··· Source data ···

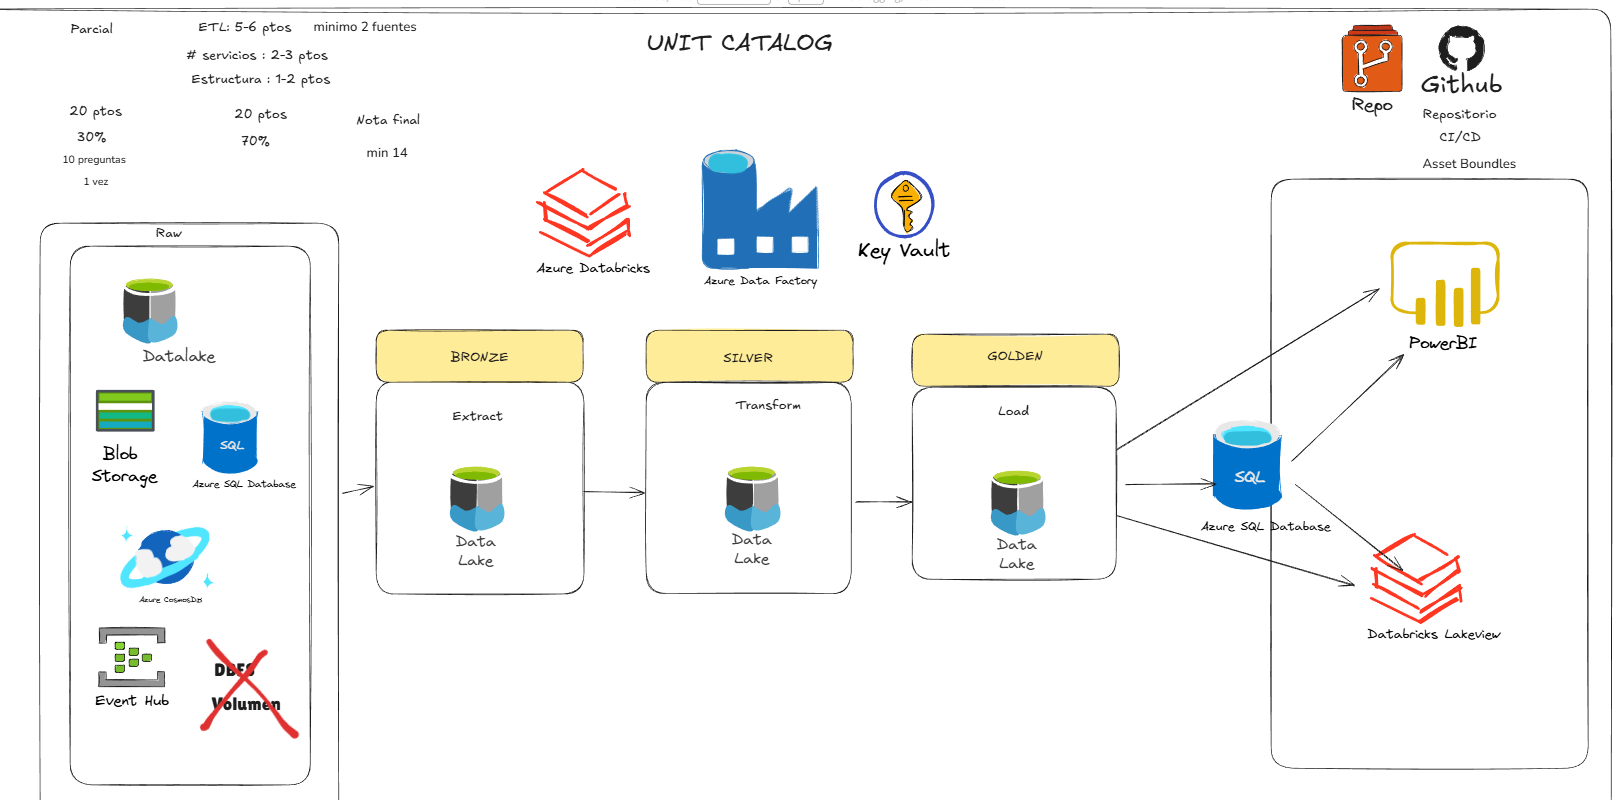
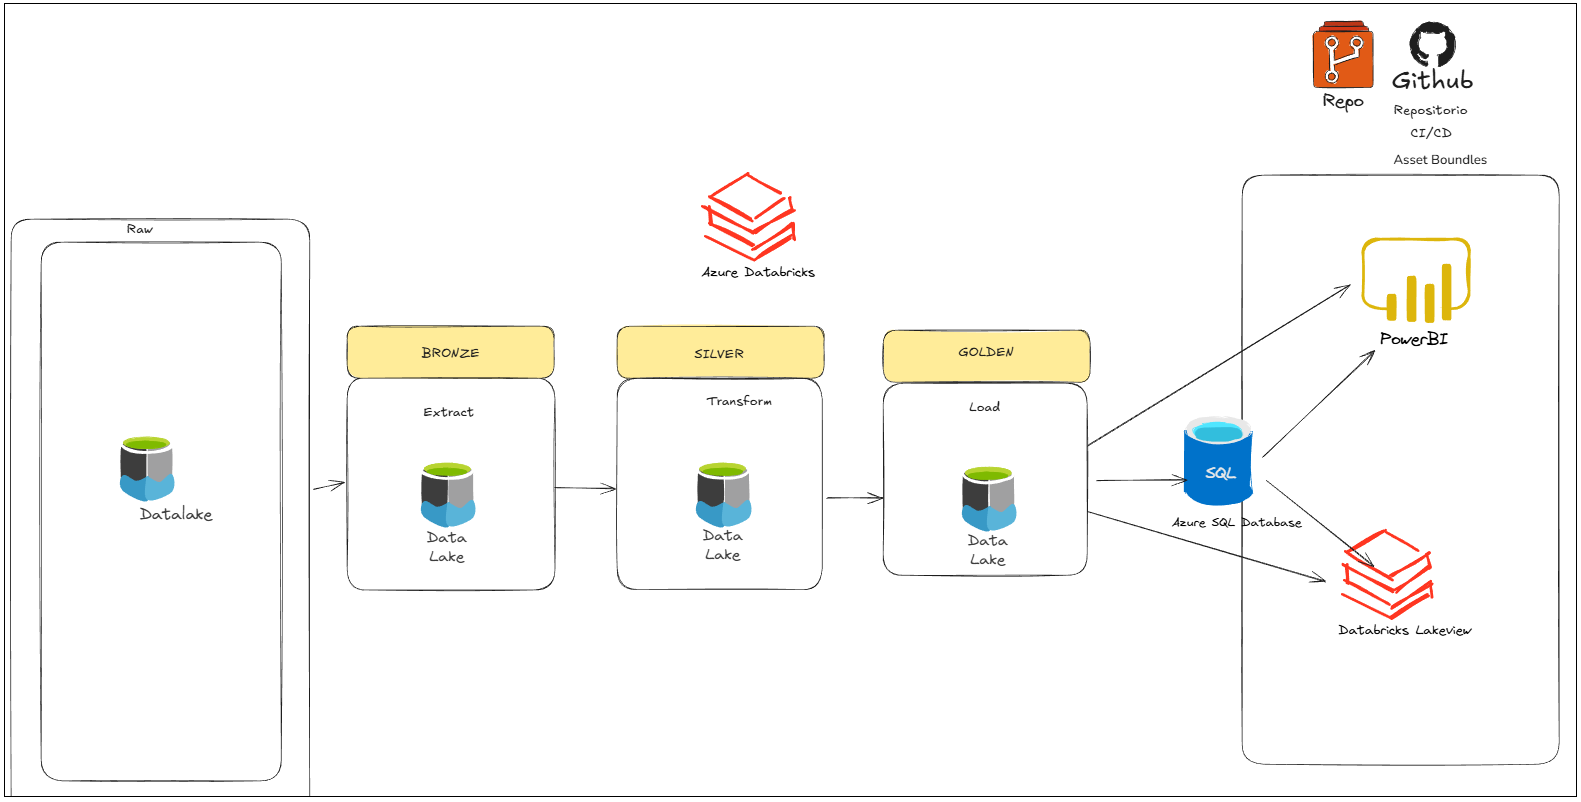
DEV TO PROD

diff --git a/README.md b/README.md
@@ -1,8 +1,115 @@
-# ANALISIS DE BASE DE DATOS DE MOVIES DEL AYER Y HOY
-Proyecto de Ingeniería de Datos en Databricks - SmartData
-### Pipeline automatizado de datos para análisis de PELICULAS con arquitectura de tres capas y despliegue continuo
+# ANALISIS DE BD DE PELICULAS EN EL TIEMPO
+---
+**Proyecto de Ingeniería de Datos en Databricks - SmartData**
+<hr>
 
+## Descripción
+Pipeline automatizado de datos para análisis de PELICULAS en el tiempo con arquitectura de tres capas y despliegue continuo.
+<hr>
 
-**Arquitectura**
+## Arquitectura
 ![](Arquitectura.png)
+---
+## 📁 Estructura del Proyecto
 
+```
+CICDSMARTDATAPROYECTO/
+│
+├── 📂 .github/
+│   └── 📂 workflows/
+│       └── 📄 deploy_dev_to_prod_databricks.yml   # Pipeline CI/CD deploy a certification workspace databricks
+├── 📂 Proceso/
+│   ├── Ingest_FilmDetails.py  # Bronze layer
+│   ├── Ingest_PosterPath.py   # Bronze Layer
+│   ├── Ingest_movies.py       # Bronze Layer
+│   ├── Transform.py           # Silver Layer
+│   └── Load.py                # Gold Layer
+├── 📂 Scripts/
+|   ├── Preparacion_Ambiente.py    # Create Schema, Tables, External location
+|   └── Conexion-AzureSQL-Proj.py  # Conexión BD Azure SQL
+├── 📂 Seguridad/
+|   ├── Grants-Users-Groups.py  # Sql Grant
+├── 📂 Reversion/
+|   ├── Drop-revoke-proyecto.py   # Revoke permissions
+├── 📂 dashboards/                    
+|   ├── Dashboard_Movies.pdf           # Exportado PDF del Power BI
+|   ├── Peliculas- Movies.pdf          # Exportado PDF del Dashboard Databricks
+|   └── Peliculas- Movies.lvdash.json  #Exportado JSON del Dashboard Databricks
+├── 📂 Datasets/ 
+|   ├── FilmDetails.csv   # Fuente Dato 1
+|   ├── Movies.csv        # Fuente Dato 2
+|   └── PosterPath.csv    # Fuente Dato 3
+└── 📄 README.md
+```
+
+### Capas del Pipeline
+
+<table>
+<tr>
+<td width="33%" valign="top">
+
+#### 🥉 Bronze Layer
+**Propósito**: Zona de aterrizaje
+
+**Tablas**: 
+- `filmdetails` 
+- `movies` 
+- `posterpath`
+
+**Características**:
+- Datos tal como vienen de origen
+- Timestamp de ingesta
+- Preservación histórica
+- Sin validaciones
+
+</td>
+<td width="33%" valign="top">
+
+#### 🥈 Silver Layer
+**Propósito**: Transformaciones
+
+**Tablas**:
+- `movies_transformed`
+
+**Características**:
+- Star Schema
+- Datos normalizados
+- Validaciones completas
+
+</td>
+<td width="33%" valign="top">
+
+#### 🥇 Gold Layer
+**Propósito**: Analytics-ready, agrupaciones
+
+**Tablas**:
+- golden_movies_partitioned : Peliculas agrupados por años en duración, ingresos, presupuesto, record, votos,etc
+
+
+**Características**:
+- Pre-agregados
+- Optimizado para BI
+- Performance máximo
+- Actualizaciones automáticas
+
+</td>
+</tr>
+</table>
+
+## 🛠 Tecnologías
+
+<div align="center">
+
+| Tecnología | Propósito |
+|:----------:|:----------|
+| ![Databricks](https://img.shields.io/badge/Azure_Databricks-FF3621?style=flat-square&logo=databricks&logoColor=white) | Motor de procesamiento distribuido Spark |
+| ![Delta Lake](https://img.shields.io/badge/Delta_Lake-00ADD8?style=flat-square&logo=delta&logoColor=white) | Storage layer con ACID transactions |
+| ![PySpark](https://img.shields.io/badge/PySpark-E25A1C?style=flat-square&logo=apache-spark&logoColor=white) | Framework de transformación de datos |
+| ![ADLS](https://img.shields.io/badge/ADLS_Gen2-0078D4?style=flat-square&logo=microsoft-azure&logoColor=white) | Data Lake para almacenamiento persistente |
+| ![GitHub Actions](https://img.shields.io/badge/GitHub_Actions-2088FF?style=flat-square&logo=github-actions&logoColor=white) | Automatización CI/CD |
+| ![Databricks Dashboards](https://img.shields.io/badge/Databricks Dashboards-F2C81?style=for-the-badge&logo=databricks&logoColor=black) |  Visualización |
+| ![Databricks Dashboards](https://img.shields.io/badge/Power_BI-Power_BI_Data_Analyst_Associate-FEB800) |  Visualización |
+
+</div>
+
+---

···

§ What the exercise asks
Retype all the entries word for word; the pictures stay out.

§ Solved exercise
DEV TO PROD

diff --git a/README.md b/README.md
@@ -1,8 +1,115 @@
-# ANALISIS DE BASE DE DATOS DE MOVIES DEL AYER Y HOY
-Proyecto de Ingeniería de Datos en Databricks - SmartData
-### Pipeline automatizado de datos para análisis de PELICULAS con arquitectura de tres capas y despliegue continuo
+# ANALISIS DE BD DE PELICULAS EN EL TIEMPO
+---
+**Proyecto de Ingeniería de Datos en Databricks - SmartData**
+<hr>
 
+## Descripción
+Pipeline automatizado de datos para análisis de PELICULAS en el tiempo con arquitectura de tres capas y despliegue continuo.
+<hr>
 
-**Arquitectura**
+## Arquitectura
 ![](Arquitectura.png)
+---
+## 📁 Estructura del Proyecto
 
+```
+CICDSMARTDATAPROYECTO/
+│
+├── 📂 .github/
+│   └── 📂 workflows/
+│       └── 📄 deploy_dev_to_prod_databricks.yml   # Pipeline CI/CD deploy a certification workspace databricks
+├── 📂 Proceso/
+│   ├── Ingest_FilmDetails.py  # Bronze layer
+│   ├── Ingest_PosterPath.py   # Bronze Layer
+│   ├── Ingest_movies.py       # Bronze Layer
+│   ├── Transform.py           # Silver Layer
+│   └── Load.py                # Gold Layer
+├── 📂 Scripts/
+|   ├── Preparacion_Ambiente.py    # Create Schema, Tables, External location
+|   └── Conexion-AzureSQL-Proj.py  # Conexión BD Azure SQL
+├── 📂 Seguridad/
+|   ├── Grants-Users-Groups.py  # Sql Grant
+├── 📂 Reversion/
+|   ├── Drop-revoke-proyecto.py   # Revoke permissions
+├── 📂 dashboards/                    
+|   ├── Dashboard_Movies.pdf           # Exportado PDF del Power BI
+|   ├── Peliculas- Movies.pdf          # Exportado PDF del Dashboard Databricks
+|   └── Peliculas- Movies.lvdash.json  #Exportado JSON del Dashboard Databricks
+├── 📂 Datasets/ 
+|   ├── FilmDetails.csv   # Fuente Dato 1
+|   ├── Movies.csv        # Fuente Dato 2
+|   └── PosterPath.csv    # Fuente Dato 3
+└── 📄 README.md
+```
+
+### Capas del Pipeline
+
+<table>
+<tr>
+<td width="33%" valign="top">
+
+#### 🥉 Bronze Layer
+**Propósito**: Zona de aterrizaje
+
+**Tablas**: 
+- `filmdetails` 
+- `movies` 
+- `posterpath`
+
+**Características**:
+- Datos tal como vienen de origen
+- Timestamp de ingesta
+- Preservación histórica
+- Sin validaciones
+
+</td>
+<td width="33%" valign="top">
+
+#### 🥈 Silver Layer
+**Propósito**: Transformaciones
+
+**Tablas**:
+- `movies_transformed`
+
+**Características**:
+- Star Schema
+- Datos normalizados
+- Validaciones completas
+
+</td>
+<td width="33%" valign="top">
+
+#### 🥇 Gold Layer
+**Propósito**: Analytics-ready, agrupaciones
+
+**Tablas**:
+- golden_movies_partitioned : Peliculas agrupados por años en duración, ingresos, presupuesto, record, votos,etc
+
+
+**Características**:
+- Pre-agregados
+- Optimizado para BI
+- Performance máximo
+- Actualizaciones automáticas
+
+</td>
+</tr>
+</table>
+
+## 🛠 Tecnologías
+
+<div align="center">
+
+| Tecnología | Propósito |
+|:----------:|:----------|
+| ![Databricks](https://img.shields.io/badge/Azure_Databricks-FF3621?style=flat-square&logo=databricks&logoColor=white) | Motor de procesamiento distribuido Spark |
+| ![Delta Lake](https://img.shields.io/badge/Delta_Lake-00ADD8?style=flat-square&logo=delta&logoColor=white) | Storage layer con ACID transactions |
+| ![PySpark](https://img.shields.io/badge/PySpark-E25A1C?style=flat-square&logo=apache-spark&logoColor=white) | Framework de transformación de datos |
+| ![ADLS](https://img.shields.io/badge/ADLS_Gen2-0078D4?style=flat-square&logo=microsoft-azure&logoColor=white) | Data Lake para almacenamiento persistente |
+| ![GitHub Actions](https://img.shields.io/badge/GitHub_Actions-2088FF?style=flat-square&logo=github-actions&logoColor=white) | Automatización CI/CD |
+| ![Databricks Dashboards](https://img.shields.io/badge/Databricks Dashboards-F2C81?style=for-the-badge&logo=databricks&logoColor=black) |  Visualización |
+| ![Databricks Dashboards](https://img.shields.io/badge/Power_BI-Power_BI_Data_Analyst_Associate-FEB800) |  Visualización |
+
+</div>
+
+---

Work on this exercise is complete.